“We have the greatest respect for the University of Alabama and their football program,” Radakovich said. “Playing them would be a lot of fun.”
Radakovich said he contacted Alabama athletics director Mal Moore in December to discuss postponing the series because at the time he was considering some attractive alternatives that would help Tech’s recruiting efforts, as well as balance their schedule. He declined to say what those alternatives were.

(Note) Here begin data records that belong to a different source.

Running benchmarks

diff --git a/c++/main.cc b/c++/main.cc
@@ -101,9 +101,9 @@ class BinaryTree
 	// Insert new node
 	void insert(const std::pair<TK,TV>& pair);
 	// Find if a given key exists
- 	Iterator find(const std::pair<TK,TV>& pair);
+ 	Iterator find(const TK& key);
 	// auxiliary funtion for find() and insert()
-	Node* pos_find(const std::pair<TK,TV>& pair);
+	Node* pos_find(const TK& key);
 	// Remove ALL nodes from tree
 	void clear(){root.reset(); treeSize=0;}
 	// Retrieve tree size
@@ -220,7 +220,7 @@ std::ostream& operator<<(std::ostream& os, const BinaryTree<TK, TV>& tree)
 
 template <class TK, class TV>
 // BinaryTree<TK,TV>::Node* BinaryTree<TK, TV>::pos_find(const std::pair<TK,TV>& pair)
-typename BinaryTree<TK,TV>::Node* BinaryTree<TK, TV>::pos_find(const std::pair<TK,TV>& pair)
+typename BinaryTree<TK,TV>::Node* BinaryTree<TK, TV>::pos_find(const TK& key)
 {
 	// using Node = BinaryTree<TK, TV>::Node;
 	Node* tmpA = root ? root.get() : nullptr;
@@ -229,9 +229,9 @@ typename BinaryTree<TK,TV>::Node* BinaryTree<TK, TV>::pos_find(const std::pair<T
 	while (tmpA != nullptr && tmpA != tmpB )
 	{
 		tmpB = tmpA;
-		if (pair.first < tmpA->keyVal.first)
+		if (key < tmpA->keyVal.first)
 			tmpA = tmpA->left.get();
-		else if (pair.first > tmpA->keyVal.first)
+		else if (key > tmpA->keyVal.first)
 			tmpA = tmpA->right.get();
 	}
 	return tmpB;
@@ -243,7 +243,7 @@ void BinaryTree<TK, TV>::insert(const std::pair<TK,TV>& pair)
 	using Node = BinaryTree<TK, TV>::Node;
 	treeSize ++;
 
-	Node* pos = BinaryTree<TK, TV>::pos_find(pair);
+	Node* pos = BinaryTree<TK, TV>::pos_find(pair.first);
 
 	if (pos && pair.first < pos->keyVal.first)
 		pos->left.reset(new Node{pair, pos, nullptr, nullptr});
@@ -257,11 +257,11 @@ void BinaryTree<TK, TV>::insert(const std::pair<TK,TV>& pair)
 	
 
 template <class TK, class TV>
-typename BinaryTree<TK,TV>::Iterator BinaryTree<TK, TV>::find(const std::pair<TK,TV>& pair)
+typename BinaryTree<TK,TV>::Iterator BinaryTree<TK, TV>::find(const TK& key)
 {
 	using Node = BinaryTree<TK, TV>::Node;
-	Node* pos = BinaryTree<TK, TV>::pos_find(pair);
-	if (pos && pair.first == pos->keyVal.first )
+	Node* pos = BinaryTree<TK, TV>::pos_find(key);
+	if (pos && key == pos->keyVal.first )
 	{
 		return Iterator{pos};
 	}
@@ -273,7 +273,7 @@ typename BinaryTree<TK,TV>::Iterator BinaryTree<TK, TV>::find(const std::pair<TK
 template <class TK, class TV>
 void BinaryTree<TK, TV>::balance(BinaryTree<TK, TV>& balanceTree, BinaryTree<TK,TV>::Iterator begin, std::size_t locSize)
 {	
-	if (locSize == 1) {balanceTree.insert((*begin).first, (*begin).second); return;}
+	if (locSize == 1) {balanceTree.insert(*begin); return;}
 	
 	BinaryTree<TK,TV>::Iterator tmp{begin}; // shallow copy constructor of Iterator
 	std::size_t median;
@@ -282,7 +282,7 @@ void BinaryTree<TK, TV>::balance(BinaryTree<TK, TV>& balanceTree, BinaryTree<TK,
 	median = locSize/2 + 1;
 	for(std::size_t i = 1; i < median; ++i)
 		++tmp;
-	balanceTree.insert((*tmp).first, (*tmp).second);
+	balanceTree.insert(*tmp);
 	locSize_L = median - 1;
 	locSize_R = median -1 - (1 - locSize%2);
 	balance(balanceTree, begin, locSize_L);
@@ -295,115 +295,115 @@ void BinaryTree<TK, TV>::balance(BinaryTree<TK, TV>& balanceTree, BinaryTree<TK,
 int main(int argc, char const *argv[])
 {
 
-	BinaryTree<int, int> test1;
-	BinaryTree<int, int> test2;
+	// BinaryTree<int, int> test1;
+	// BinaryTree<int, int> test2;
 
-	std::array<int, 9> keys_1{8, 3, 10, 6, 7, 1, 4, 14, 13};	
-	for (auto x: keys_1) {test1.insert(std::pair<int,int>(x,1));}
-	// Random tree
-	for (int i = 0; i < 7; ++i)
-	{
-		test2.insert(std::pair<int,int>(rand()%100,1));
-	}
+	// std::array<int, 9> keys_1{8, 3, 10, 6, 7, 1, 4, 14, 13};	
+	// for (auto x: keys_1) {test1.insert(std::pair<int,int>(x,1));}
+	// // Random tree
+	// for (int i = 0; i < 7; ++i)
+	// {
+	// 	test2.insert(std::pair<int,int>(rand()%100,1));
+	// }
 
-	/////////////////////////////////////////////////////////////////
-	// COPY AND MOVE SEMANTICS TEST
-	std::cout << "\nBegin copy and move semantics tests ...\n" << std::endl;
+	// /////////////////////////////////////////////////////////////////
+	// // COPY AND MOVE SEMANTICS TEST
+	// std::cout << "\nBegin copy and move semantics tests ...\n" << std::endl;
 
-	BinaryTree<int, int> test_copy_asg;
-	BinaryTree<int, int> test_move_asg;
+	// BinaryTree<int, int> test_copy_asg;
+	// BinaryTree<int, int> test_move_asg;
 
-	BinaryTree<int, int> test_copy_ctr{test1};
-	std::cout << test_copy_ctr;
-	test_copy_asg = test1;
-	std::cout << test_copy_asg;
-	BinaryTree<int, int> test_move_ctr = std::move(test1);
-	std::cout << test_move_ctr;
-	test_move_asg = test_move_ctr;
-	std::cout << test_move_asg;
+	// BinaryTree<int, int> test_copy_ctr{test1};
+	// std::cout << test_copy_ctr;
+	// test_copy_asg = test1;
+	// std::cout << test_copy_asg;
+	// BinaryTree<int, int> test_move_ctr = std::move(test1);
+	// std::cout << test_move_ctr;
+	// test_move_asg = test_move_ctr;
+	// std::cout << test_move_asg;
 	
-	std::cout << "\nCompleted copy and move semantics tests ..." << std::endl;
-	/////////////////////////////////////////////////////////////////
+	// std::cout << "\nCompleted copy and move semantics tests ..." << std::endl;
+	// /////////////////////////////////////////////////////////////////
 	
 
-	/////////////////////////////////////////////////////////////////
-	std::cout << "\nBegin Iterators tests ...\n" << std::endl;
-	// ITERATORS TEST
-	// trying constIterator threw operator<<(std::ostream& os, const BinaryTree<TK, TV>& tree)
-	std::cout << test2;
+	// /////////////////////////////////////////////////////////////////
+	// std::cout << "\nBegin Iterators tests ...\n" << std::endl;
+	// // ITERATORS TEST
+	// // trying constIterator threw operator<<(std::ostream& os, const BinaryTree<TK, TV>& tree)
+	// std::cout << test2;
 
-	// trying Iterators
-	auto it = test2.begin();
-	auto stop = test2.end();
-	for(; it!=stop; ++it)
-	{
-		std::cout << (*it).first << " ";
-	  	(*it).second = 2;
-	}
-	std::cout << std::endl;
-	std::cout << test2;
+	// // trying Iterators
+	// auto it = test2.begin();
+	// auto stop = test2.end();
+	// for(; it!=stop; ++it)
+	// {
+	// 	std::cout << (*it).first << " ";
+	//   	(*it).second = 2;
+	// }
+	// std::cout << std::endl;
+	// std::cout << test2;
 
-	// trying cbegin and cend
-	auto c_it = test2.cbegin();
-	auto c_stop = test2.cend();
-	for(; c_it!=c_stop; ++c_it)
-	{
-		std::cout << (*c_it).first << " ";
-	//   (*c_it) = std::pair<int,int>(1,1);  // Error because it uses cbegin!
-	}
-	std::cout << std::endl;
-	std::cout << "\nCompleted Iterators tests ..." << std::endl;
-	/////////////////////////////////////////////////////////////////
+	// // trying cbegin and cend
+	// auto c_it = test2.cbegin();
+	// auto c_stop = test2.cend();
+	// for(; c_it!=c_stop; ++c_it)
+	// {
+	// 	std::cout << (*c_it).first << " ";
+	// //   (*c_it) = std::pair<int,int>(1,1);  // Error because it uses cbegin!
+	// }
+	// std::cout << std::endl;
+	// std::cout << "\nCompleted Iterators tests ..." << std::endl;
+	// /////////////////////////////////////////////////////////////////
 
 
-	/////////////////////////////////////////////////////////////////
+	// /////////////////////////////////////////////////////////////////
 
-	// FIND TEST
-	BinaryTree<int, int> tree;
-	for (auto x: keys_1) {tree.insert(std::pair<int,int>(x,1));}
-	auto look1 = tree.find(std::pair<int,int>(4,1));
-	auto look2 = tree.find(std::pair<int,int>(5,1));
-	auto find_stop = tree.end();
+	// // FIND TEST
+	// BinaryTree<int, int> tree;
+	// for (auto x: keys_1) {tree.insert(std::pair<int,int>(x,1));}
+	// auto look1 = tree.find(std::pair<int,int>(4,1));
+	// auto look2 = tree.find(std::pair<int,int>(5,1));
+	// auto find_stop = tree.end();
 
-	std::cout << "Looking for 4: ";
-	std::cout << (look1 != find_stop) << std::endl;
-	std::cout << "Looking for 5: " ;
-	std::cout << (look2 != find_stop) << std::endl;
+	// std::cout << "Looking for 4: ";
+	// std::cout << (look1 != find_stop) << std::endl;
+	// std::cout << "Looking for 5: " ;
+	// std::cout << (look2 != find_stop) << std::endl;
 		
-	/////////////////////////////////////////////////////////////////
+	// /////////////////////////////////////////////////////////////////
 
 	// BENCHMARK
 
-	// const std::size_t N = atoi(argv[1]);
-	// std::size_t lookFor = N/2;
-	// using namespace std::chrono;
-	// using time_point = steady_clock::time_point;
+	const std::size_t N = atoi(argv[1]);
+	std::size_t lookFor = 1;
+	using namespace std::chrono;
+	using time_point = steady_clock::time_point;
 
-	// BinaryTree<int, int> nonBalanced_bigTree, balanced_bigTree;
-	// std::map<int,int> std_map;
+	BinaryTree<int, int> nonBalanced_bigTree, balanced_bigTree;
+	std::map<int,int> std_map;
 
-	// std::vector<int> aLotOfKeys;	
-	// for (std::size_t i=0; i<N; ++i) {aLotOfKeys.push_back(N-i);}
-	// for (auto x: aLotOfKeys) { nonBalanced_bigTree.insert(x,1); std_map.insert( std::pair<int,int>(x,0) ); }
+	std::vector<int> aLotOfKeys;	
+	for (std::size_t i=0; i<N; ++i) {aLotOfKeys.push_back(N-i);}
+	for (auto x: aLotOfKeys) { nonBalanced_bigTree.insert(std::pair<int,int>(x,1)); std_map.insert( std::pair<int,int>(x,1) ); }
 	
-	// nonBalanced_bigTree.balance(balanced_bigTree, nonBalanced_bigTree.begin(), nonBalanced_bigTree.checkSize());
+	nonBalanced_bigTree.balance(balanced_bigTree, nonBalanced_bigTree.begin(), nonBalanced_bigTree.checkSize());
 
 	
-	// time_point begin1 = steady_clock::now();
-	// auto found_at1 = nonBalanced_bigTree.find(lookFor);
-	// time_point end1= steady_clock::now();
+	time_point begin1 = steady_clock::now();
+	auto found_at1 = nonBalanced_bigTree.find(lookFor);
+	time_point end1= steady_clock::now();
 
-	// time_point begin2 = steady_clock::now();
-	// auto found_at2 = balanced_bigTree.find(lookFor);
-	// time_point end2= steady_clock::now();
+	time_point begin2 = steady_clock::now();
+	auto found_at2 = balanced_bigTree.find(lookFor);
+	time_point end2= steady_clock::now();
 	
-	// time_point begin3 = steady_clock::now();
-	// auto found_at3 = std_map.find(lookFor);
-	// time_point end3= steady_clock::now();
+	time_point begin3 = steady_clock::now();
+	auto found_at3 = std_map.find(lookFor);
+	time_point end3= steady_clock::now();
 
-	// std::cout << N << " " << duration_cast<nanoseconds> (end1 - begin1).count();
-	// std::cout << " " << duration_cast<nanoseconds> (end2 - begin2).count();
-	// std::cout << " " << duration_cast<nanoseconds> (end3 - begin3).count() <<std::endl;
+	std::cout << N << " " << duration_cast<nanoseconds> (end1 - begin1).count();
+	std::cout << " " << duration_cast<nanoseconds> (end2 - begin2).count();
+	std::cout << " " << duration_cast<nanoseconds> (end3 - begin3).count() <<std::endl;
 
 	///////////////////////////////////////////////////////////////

When he and Moore talked again in late January, Alabama was already lining up games to fill Tech’s slot. Neither the Jackets nor the Tide have announced those games. Moore was in Arizona on Tuesday and couldn’t be reached for comment, but an official in Alabama’s athletics department confirmed the timeline of events.
It is not uncommon for non-conference games to either be canceled or moved around. Tech moved a home game against Vanderbilt, scheduled for this season, to 2016 to accommodate a home-and-home series with Kansas that will start this fall, for example. Army bought out its game with Tech three years ago.
The home game in 2014 against Alabama would have helped to balance out Tech’s schedule. During the past few years, Tech has hosted Virginia Tech, Clemson and Georgia – three of its biggest rivals and biggest revenue-generators — at home during odd-numbered years.
Radakovich said the alternatives being considered are home-and-home series that wouldn’t involve payouts for either team, other than normal expenses paid for travel.
The game was scheduled by former athletics director Dave Braine in 2004 to renew a rivalry that started in 1902 and ended in 1984 with the Tide owning a 28-21-3 advantage. Moore told the Tuscaloosa News last week that he hoped to resume the series.
“I’m sure we’ll get a game down the road with Alabama,” Radakovich said.